[Exercise prompt]
Below are the records. Gather each line that holds "about".
--- Dataset records Enclosed Below ---
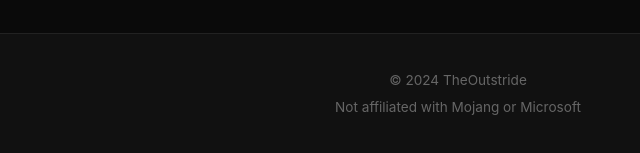
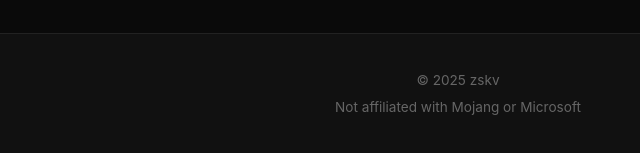
Before and after one commit to zskv-coding/theoutstride, a plain HTML site: page about.html in a window 1280 px wide. Shown: the part 1860-2013 px from the top of the page, 182-822 px from the left. Drawn offline with Linux system fonts and the light colour scheme.

Commit message:
Update about.html

```diff
--- a/about.html
+++ b/about.html
@@ -202,8 +202,9 @@
     </div>
 
     <footer>
-        <p>&copy; 2024 TheOutstride</p>
+        <p>&copy; 2025 zskv</p>
         <p>Not affiliated with Mojang or Microsoft</p>
     </footer>
 </body>
+
 </html>
```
--- End of Enclosed Dataset records ---
[Answer section]
Before and after one commit to zskv-coding/theoutstride, a plain HTML site: page about.html in a window 1280 px wide. Shown: the part 1860-2013 px from the top of the page, 182-822 px from the left. Drawn offline with Linux system fonts and the light colour scheme.
Update about.html
--- a/about.html
+++ b/about.html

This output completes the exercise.